About this task »
Write out the whole listing below exactly, skipping each picture.

——

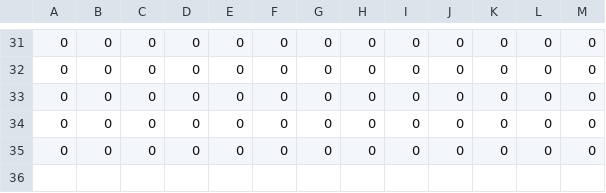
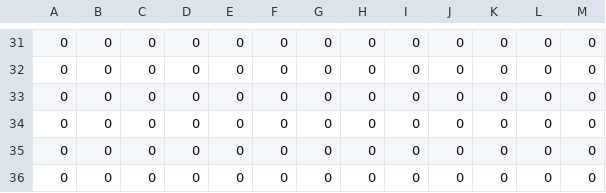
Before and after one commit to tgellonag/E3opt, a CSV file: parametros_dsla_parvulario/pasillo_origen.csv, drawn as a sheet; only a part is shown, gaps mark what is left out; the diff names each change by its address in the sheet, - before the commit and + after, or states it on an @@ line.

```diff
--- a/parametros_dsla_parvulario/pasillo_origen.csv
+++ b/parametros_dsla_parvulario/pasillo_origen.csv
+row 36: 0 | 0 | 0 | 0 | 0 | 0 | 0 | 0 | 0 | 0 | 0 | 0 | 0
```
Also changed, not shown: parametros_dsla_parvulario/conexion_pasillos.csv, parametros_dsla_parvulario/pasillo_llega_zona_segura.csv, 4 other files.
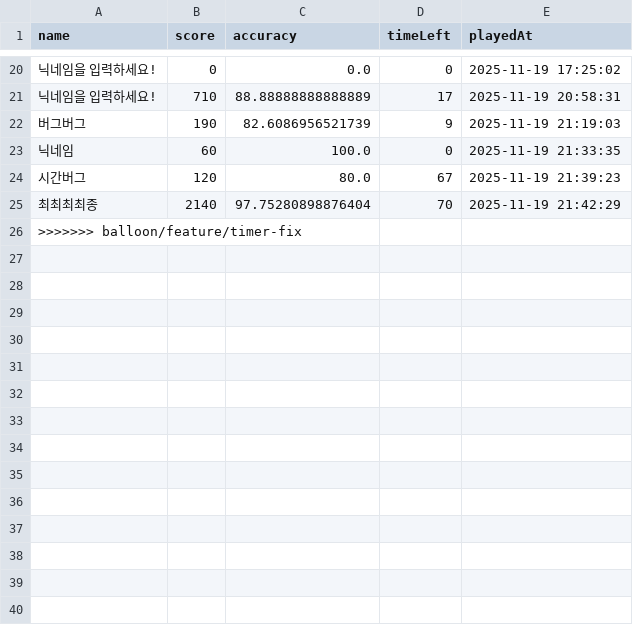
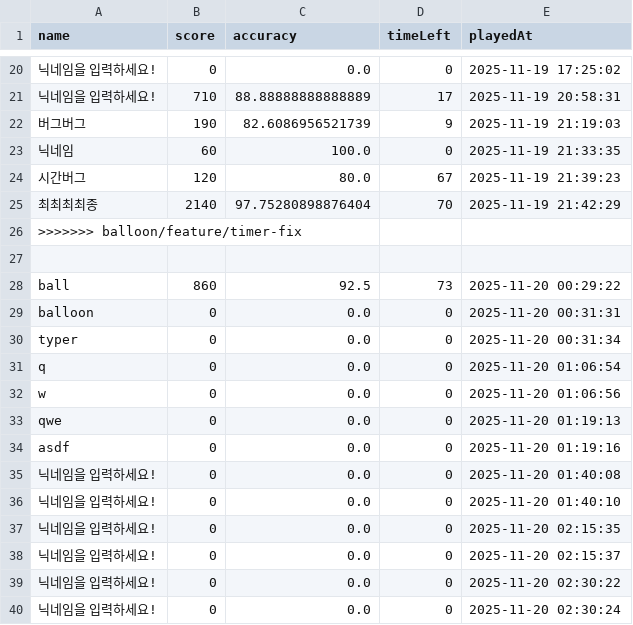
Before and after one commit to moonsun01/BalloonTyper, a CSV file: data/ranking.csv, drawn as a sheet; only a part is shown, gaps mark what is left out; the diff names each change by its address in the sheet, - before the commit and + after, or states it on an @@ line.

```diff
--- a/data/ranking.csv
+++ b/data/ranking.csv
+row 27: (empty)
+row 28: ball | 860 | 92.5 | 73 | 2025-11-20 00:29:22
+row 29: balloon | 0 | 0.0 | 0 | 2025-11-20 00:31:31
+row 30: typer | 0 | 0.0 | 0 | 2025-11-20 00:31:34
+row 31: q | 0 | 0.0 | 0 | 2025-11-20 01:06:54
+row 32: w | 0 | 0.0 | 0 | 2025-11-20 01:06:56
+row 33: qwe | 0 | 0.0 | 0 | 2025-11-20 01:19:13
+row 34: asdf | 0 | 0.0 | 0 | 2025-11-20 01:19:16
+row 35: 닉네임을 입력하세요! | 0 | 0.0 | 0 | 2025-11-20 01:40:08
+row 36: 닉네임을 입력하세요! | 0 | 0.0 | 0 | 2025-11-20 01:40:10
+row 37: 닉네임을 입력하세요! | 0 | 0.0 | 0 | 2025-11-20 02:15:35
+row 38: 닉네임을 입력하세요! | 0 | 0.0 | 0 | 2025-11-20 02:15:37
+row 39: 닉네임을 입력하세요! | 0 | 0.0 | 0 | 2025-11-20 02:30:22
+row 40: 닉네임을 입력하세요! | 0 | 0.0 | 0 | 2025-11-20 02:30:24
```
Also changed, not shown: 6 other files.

——

Exercise output »
Before and after one commit to tgellonag/E3opt, a CSV file: parametros_dsla_parvulario/pasillo_origen.csv, drawn as a sheet; only a part is shown, gaps mark what is left out; the diff names each change by its address in the sheet, - before the commit and + after, or states it on an @@ line.

```diff
--- a/parametros_dsla_parvulario/pasillo_origen.csv
+++ b/parametros_dsla_parvulario/pasillo_origen.csv
+row 36: 0 | 0 | 0 | 0 | 0 | 0 | 0 | 0 | 0 | 0 | 0 | 0 | 0
```
Also changed, not shown: parametros_dsla_parvulario/conexion_pasillos.csv, parametros_dsla_parvulario/pasillo_llega_zona_segura.csv, 4 other files.
Before and after one commit to moonsun01/BalloonTyper, a CSV file: data/ranking.csv, drawn as a sheet; only a part is shown, gaps mark what is left out; the diff names each change by its address in the sheet, - before the commit and + after, or states it on an @@ line.

```diff
--- a/data/ranking.csv
+++ b/data/ranking.csv
+row 27: (empty)
+row 28: ball | 860 | 92.5 | 73 | 2025-11-20 00:29:22
+row 29: balloon | 0 | 0.0 | 0 | 2025-11-20 00:31:31
+row 30: typer | 0 | 0.0 | 0 | 2025-11-20 00:31:34
+row 31: q | 0 | 0.0 | 0 | 2025-11-20 01:06:54
+row 32: w | 0 | 0.0 | 0 | 2025-11-20 01:06:56
+row 33: qwe | 0 | 0.0 | 0 | 2025-11-20 01:19:13
+row 34: asdf | 0 | 0.0 | 0 | 2025-11-20 01:19:16
+row 35: 닉네임을 입력하세요! | 0 | 0.0 | 0 | 2025-11-20 01:40:08
+row 36: 닉네임을 입력하세요! | 0 | 0.0 | 0 | 2025-11-20 01:40:10
+row 37: 닉네임을 입력하세요! | 0 | 0.0 | 0 | 2025-11-20 02:15:35
+row 38: 닉네임을 입력하세요! | 0 | 0.0 | 0 | 2025-11-20 02:15:37
+row 39: 닉네임을 입력하세요! | 0 | 0.0 | 0 | 2025-11-20 02:30:22
+row 40: 닉네임을 입력하세요! | 0 | 0.0 | 0 | 2025-11-20 02:30:24
```
Also changed, not shown: 6 other files.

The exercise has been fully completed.